Gabelle's managing director Paula Tallon explains how Santa Claus could be subject to VAT in this festive blog post.
The first-tier Tribunal, in the case of Claus S and others v HMRC and Scrooge E, published 17 December has determined that the service of gratuitous international delivery is a ‘business’ for the purposes of VAT.
Where supplies are made in more than one jurisdiction on the same date, often with such logistical complexity that it is impossible to identify the exact location with any precision, each jurisdiction is entitled to tax the whole.
Mr Claus had operated an international delivery business for very many years.
No records could be found as to the exact commencement date of the business and the tribunal agreed to apply the four year cap, limiting its enquiry to the years since 2008.
Mr Claus claimed that all the deliveries were made on a gratuitous basis but the tribunal was unable to accept this contention, saying it is inconceivable to us that Mr Claus did not receive remuneration for his delivery services.
To take just one year as an example, his accounts for 2008 showed transportation and employment costs of £500 million and, yet, his turnover is shown as nil. It is not credible that such a significant business could operate without any trading income.
Mr Claus had contacts in many obscure jurisdictions and offshore centres and we find, as a question of fact, that somewhere he has hidden income to at least match his expenditure. His business must therefore be subject to VAT.
Representatives for Mr Claus argued that even if that were the case, which was not admitted, it was impossible to identify precisely when and where the supplies were made, which was, in fact, a matter of considerable confidentiality and supplies could be withdrawn if such details were ever known by the recipients.
Therefore, at worst, the UK could impose VAT only on a proportion of the supplies.
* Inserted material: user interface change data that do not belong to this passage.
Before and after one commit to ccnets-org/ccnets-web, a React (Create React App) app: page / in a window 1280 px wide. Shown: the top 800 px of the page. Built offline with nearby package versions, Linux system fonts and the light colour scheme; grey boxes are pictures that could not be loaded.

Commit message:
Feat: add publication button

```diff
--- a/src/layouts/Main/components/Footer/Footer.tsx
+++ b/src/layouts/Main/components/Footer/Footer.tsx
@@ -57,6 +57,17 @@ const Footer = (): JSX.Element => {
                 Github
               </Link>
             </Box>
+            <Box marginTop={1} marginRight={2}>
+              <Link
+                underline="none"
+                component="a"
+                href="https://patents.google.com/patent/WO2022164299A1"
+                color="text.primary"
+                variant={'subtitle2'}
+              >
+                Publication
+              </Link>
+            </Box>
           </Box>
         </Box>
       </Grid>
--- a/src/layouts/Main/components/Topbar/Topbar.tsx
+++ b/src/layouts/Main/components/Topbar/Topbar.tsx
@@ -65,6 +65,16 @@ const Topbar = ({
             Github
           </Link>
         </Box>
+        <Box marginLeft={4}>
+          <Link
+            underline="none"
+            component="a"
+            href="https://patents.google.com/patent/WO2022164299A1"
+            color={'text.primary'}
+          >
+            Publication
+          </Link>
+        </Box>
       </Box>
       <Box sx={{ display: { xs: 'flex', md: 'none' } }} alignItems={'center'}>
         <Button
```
As the UK was only one of almost 200 countries in which the business operated, it was argued that only 0.5% of the total assumed income should be subject to UK VAT.
The tribunal rejected this argument.
Mr Claus has never registered for VAT and we find his business dealings highly suspicious, obscured by a web of secrecy and characteristic of some of the worst scams and laundering operations we have seen.
His representatives are at pains to present a portrait of a somewhat benign gentleman; we are not convinced.
Unless and until Mr Claus can offer a more transparent explanation of his international dealings, we feel obliged to assume the worst. VAT will therefore be chargeable on his total supplies. We have also asked the Serious Fraud Office to begin an immediate enquiry.
In a separate hearing scheduled for early 2013, Mr Claus will appeal HMRC’s VAT assessment in relation to the manufacture and supply of the goods themselves.
This is a worrying case. Our understanding is that HMRC are now considering the unusual step of seeking the unpaid VAT from the recipients of Mr Claus’ supplies and/or the confiscation of the goods. We understand that many of our clients have had dealings with Mr Claus and his associates.